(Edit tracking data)
··········

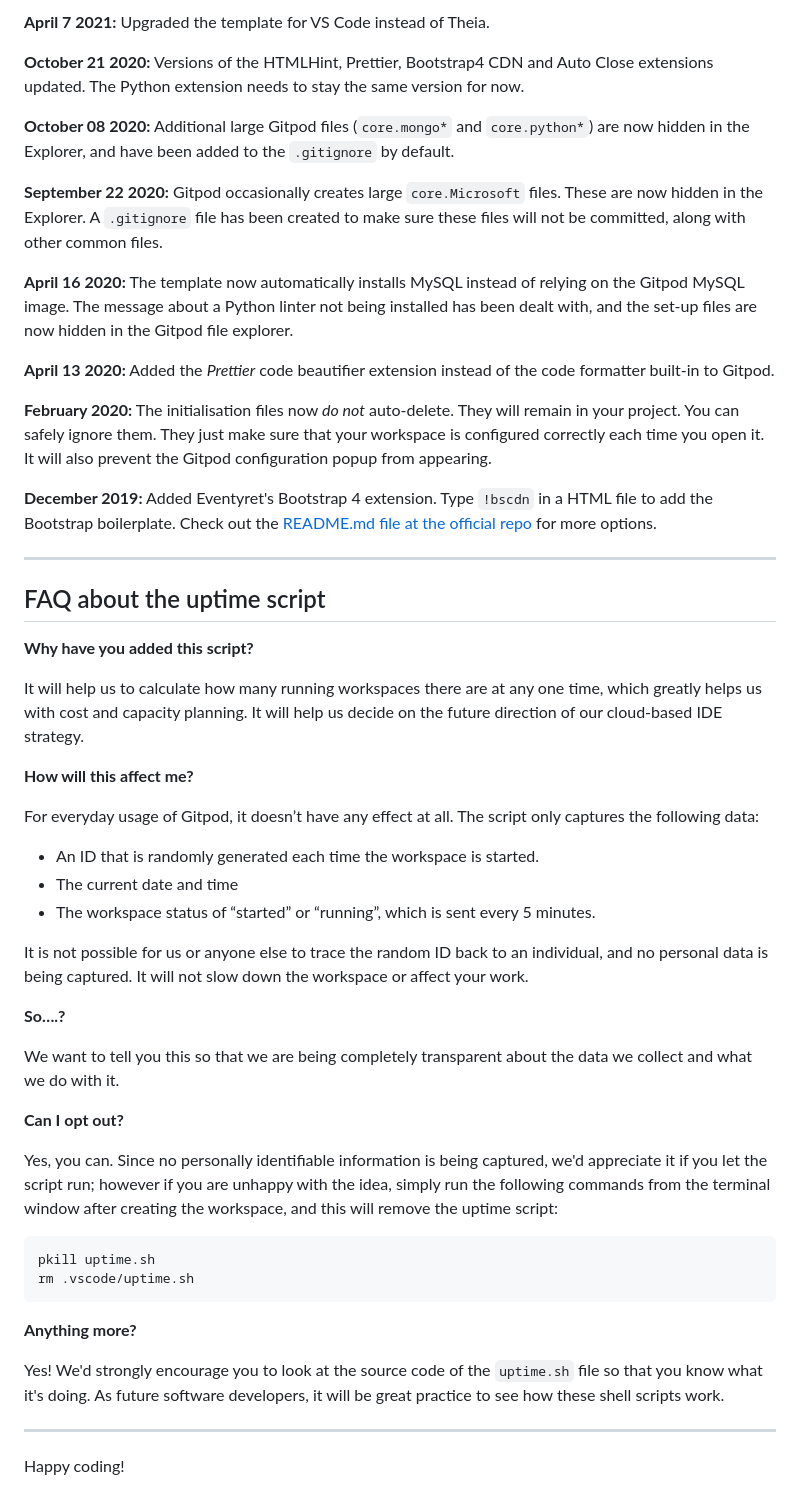
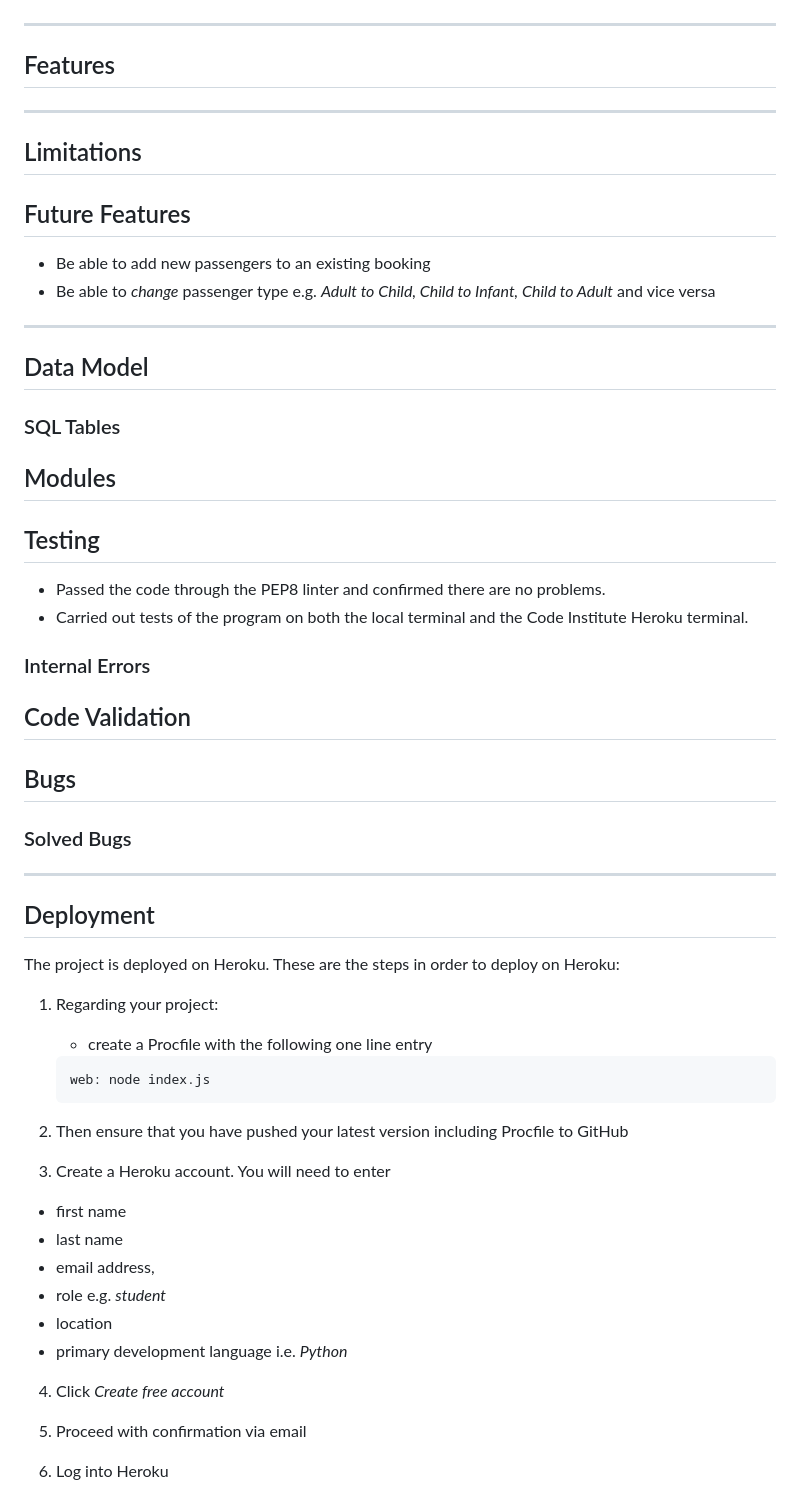
Before and after one commit to DelroyGayle/manx-airlines-booking-system-pp4-version2, a Markdown page: README.md, the part around one of its changes. Drawn GitHub-style.

````diff
--- a/README.md
+++ b/README.md
@@ -57,54 +50,63 @@ We continually tweak and adjust this template to help give you the best experien
-**April 7 2021:** Upgraded the template for VS Code instead of Theia.
-
-**October 21 2020:** Versions of the HTMLHint, Prettier, Bootstrap4 CDN and Auto Close extensions updated. The Python extension needs to stay the same version for now.
-
-**October 08 2020:** Additional large Gitpod files (`core.mongo*` and `core.python*`) are now hidden in the Explorer, and have been added to the `.gitignore` by default.
-
-**September 22 2020:** Gitpod occasionally creates large `core.Microsoft` files. These are now hidden in the Explorer. A `.gitignore` file has been created to make sure these files will not be committed, along with other common files.
-
-**April 16 2020:** The template now automatically installs MySQL instead of relying on the Gitpod MySQL image. The message about a Python linter not being installed has been dealt with, and the set-up files are now hidden in the Gitpod file explorer.
-
-**April 13 2020:** Added the _Prettier_ code beautifier extension instead of the code formatter built-in to Gitpod.
-
-**February 2020:** The initialisation files now _do not_ auto-delete. They will remain in your project. You can safely ignore them. They just make sure that your workspace is configured correctly each time you open it. It will also prevent the Gitpod configuration popup from appearing.
-
-**December 2019:** Added Eventyret's Bootstrap 4 extension. Type `!bscdn` in a HTML file to add the Bootstrap boilerplate. Check out the <a href="https://github.com/Eventyret/vscode-bcdn" target="_blank">README.md file at the official repo</a> for more options.
 
 ------
 
-## FAQ about the uptime script
+## Features
 
-**Why have you added this script?**
+------
 
-It will help us to calculate how many running workspaces there are at any one time, which greatly helps us with cost and capacity planning. It will help us decide on the future direction of our cloud-based IDE strategy.
+## Limitations
 
-**How will this affect me?**
+## Future Features
+* Be able to add new passengers to an existing booking
+* Be able to *change* passenger type e.g. *Adult to Child, Child to Infant, Child to Adult* and vice versa
 
-For everyday usage of Gitpod, it doesn’t have any effect at all. The script only captures the following data:
+------
 
-- An ID that is randomly generated each time the workspace is started.
-- The current date and time
-- The workspace status of “started” or “running”, which is sent every 5 minutes.
+## Data Model
 
-It is not possible for us or anyone else to trace the random ID back to an individual, and no personal data is being captured. It will not slow down the workspace or affect your work.
+### SQL Tables
 
-**So….?**
 
-We want to tell you this so that we are being completely transparent about the data we collect and what we do with it.
+## Modules
 
-**Can I opt out?**
+## Testing
 
-Yes, you can. Since no personally identifiable information is being captured, we'd appreciate it if you let the script run; however if you are unhappy with the idea, simply run the following commands from the terminal window after creating the workspace, and this will remove the uptime script:
++ Passed the code through the PEP8 linter and confirmed there are no problems.
++ Carried out tests of the program on both the local terminal and the Code Institute Heroku terminal.
 
-```
-pkill uptime.sh
-rm .vscode/uptime.sh
-```
+### Internal Errors
 
-**Anything more?**
+## Code Validation
 
-Yes! We'd strongly encourage you to look at the source code of the `uptime.sh` file so that you know what it's doing. As future software developers, it will be great practice to see how these shell scripts work.
+## Bugs
 
----
+### Solved Bugs
 
-Happy coding!
+
+------
+
+## Deployment
+
+The project is deployed on Heroku. These are the steps in order to deploy on Heroku:
+1. Regarding your project:
+    + create a Procfile with the following one line entry
+    ```
+    web: node index.js
+    ```
+
+2. Then ensure that you have pushed your latest version including Procfile to GitHub
+
+3. Create a Heroku account. You will need to enter
+* first name
+* last name
+* email address,
+* role e.g. *student*
+* location
+* primary development language i.e. *Python*
+
+4. Click *Create free account*
+
+5. Proceed with confirmation via email
+
+6. Log into Heroku
+
````
Also changed, not shown: other parts of README.md (+99 -41 lines).
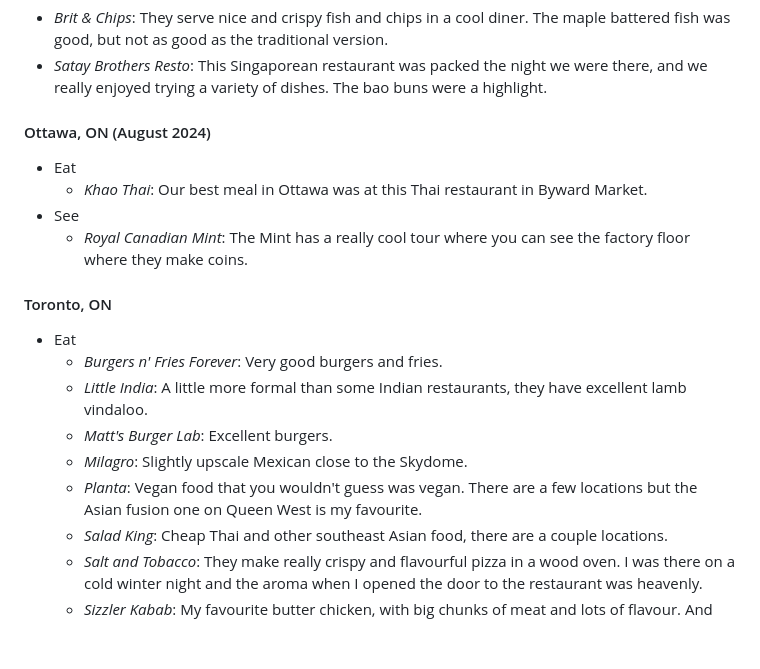
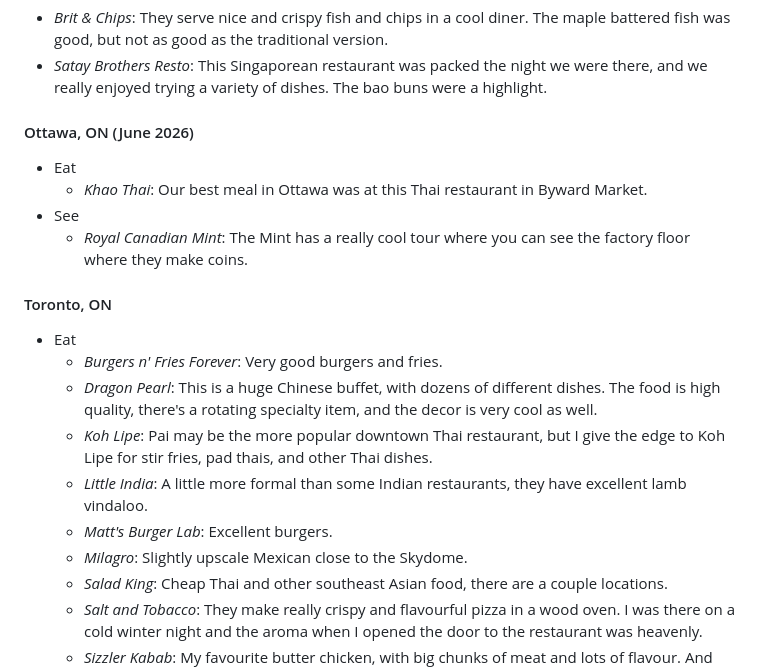
Before and after one commit to jdw1996/jdw1996.github.io, a Markdown page: _src/2023-01-22-things-to-eat-see-and-do.md, the part around the change. Rendered like a GitHub page; blank space fills up the shorter version.

Commit message:
Update Things to Eat, See, and Do

```diff
--- a/_src/2023-01-22-things-to-eat-see-and-do.md
+++ b/_src/2023-01-22-things-to-eat-see-and-do.md
@@ -265,7 +265,7 @@ The idea is to update this list over time instead of posting new lists in the fu
 - _Brit & Chips_: They serve nice and crispy fish and chips in a cool diner. The maple battered fish was good, but not as good as the traditional version.
 - _Satay Brothers Resto_: This Singaporean restaurant was packed the night we were there, and we really enjoyed trying a variety of dishes. The bao buns were a highlight.
 
-#### Ottawa, ON (August 2024)
+#### Ottawa, ON (June 2026)
 
 - Eat
   - _Khao Thai_: Our best meal in Ottawa was at this Thai restaurant in Byward Market.
@@ -276,10 +276,11 @@ The idea is to update this list over time instead of posting new lists in the fu
 
 - Eat
   - _Burgers n' Fries Forever_: Very good burgers and fries.
+  - _Dragon Pearl_: This is a huge Chinese buffet, with dozens of different dishes. The food is high quality, there's a rotating specialty item, and the decor is very cool as well.
+  - _Koh Lipe_: Pai may be the more popular downtown Thai restaurant, but I give the edge to Koh Lipe for stir fries, pad thais, and other Thai dishes.
   - _Little India_: A little more formal than some Indian restaurants, they have excellent lamb vindaloo.
   - _Matt's Burger Lab_: Excellent burgers.
   - _Milagro_: Slightly upscale Mexican close to the Skydome.
-  - _Planta_: Vegan food that you wouldn't guess was vegan. There are a few locations but the Asian fusion one on Queen West is my favourite.
   - _Salad King_: Cheap Thai and other southeast Asian food, there are a couple locations.
   - _Salt and Tobacco_: They make really crispy and flavourful pizza in a wood oven. I was there on a cold winter night and the aroma when I opened the door to the restaurant was heavenly.
   - _Sizzler Kabab_: My favourite butter chicken, with big chunks of meat and lots of flavour. And delicious garlic naan slathered in butter.
```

··········

» What you have to do: Wherever a line above contains "more", copy that line.

» Solution to the problem:
-**December 2019:** Added Eventyret's Bootstrap 4 extension. Type `!bscdn` in a HTML file to add the Bootstrap boilerplate. Check out the <a href="https://github.com/Eventyret/vscode-bcdn" target="_blank">README.md file at the official repo</a> for more options.
-**Anything more?**
+  - _Koh Lipe_: Pai may be the more popular downtown Thai restaurant, but I give the edge to Koh Lipe for stir fries, pad thais, and other Thai dishes.
   - _Little India_: A little more formal than some Indian restaurants, they have excellent lamb vindaloo.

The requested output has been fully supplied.